## Action item
All of the data below needs to be set down once more, exactly as written.

::::::::

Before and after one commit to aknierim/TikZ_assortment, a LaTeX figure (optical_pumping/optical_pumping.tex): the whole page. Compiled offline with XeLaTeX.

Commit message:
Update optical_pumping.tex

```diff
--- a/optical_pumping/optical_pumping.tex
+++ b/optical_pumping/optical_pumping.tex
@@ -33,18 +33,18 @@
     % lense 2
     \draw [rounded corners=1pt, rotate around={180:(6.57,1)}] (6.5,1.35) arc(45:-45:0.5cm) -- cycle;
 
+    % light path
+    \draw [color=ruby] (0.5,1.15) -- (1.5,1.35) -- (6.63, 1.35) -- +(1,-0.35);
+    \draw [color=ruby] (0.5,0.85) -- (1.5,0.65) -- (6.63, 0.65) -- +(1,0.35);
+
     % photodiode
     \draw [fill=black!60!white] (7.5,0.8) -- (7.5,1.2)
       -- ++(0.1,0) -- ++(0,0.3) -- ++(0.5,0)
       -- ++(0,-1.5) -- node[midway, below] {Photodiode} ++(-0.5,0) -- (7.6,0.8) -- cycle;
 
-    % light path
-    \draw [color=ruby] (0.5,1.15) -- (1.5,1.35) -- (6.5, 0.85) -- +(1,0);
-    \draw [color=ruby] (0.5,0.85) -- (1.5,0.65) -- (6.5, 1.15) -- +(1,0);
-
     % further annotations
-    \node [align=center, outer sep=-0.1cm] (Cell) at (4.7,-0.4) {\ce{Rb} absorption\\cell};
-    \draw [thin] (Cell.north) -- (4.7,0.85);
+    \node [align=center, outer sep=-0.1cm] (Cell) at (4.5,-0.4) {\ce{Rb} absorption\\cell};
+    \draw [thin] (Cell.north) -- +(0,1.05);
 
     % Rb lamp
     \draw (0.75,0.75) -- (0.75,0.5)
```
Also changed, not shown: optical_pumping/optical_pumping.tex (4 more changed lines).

::::::::

## Expected answer
Before and after one commit to aknierim/TikZ_assortment, a LaTeX figure (optical_pumping/optical_pumping.tex): the whole page. Compiled offline with XeLaTeX.

Commit message:
Update optical_pumping.tex

```diff
--- a/optical_pumping/optical_pumping.tex
+++ b/optical_pumping/optical_pumping.tex
@@ -33,18 +33,18 @@
     % lense 2
     \draw [rounded corners=1pt, rotate around={180:(6.57,1)}] (6.5,1.35) arc(45:-45:0.5cm) -- cycle;
 
+    % light path
+    \draw [color=ruby] (0.5,1.15) -- (1.5,1.35) -- (6.63, 1.35) -- +(1,-0.35);
+    \draw [color=ruby] (0.5,0.85) -- (1.5,0.65) -- (6.63, 0.65) -- +(1,0.35);
+
     % photodiode
     \draw [fill=black!60!white] (7.5,0.8) -- (7.5,1.2)
       -- ++(0.1,0) -- ++(0,0.3) -- ++(0.5,0)
       -- ++(0,-1.5) -- node[midway, below] {Photodiode} ++(-0.5,0) -- (7.6,0.8) -- cycle;
 
-    % light path
-    \draw [color=ruby] (0.5,1.15) -- (1.5,1.35) -- (6.5, 0.85) -- +(1,0);
-    \draw [color=ruby] (0.5,0.85) -- (1.5,0.65) -- (6.5, 1.15) -- +(1,0);
-
     % further annotations
-    \node [align=center, outer sep=-0.1cm] (Cell) at (4.7,-0.4) {\ce{Rb} absorption\\cell};
-    \draw [thin] (Cell.north) -- (4.7,0.85);
+    \node [align=center, outer sep=-0.1cm] (Cell) at (4.5,-0.4) {\ce{Rb} absorption\\cell};
+    \draw [thin] (Cell.north) -- +(0,1.05);
 
     % Rb lamp
     \draw (0.75,0.75) -- (0.75,0.5)
```
Also changed, not shown: optical_pumping/optical_pumping.tex (4 more changed lines).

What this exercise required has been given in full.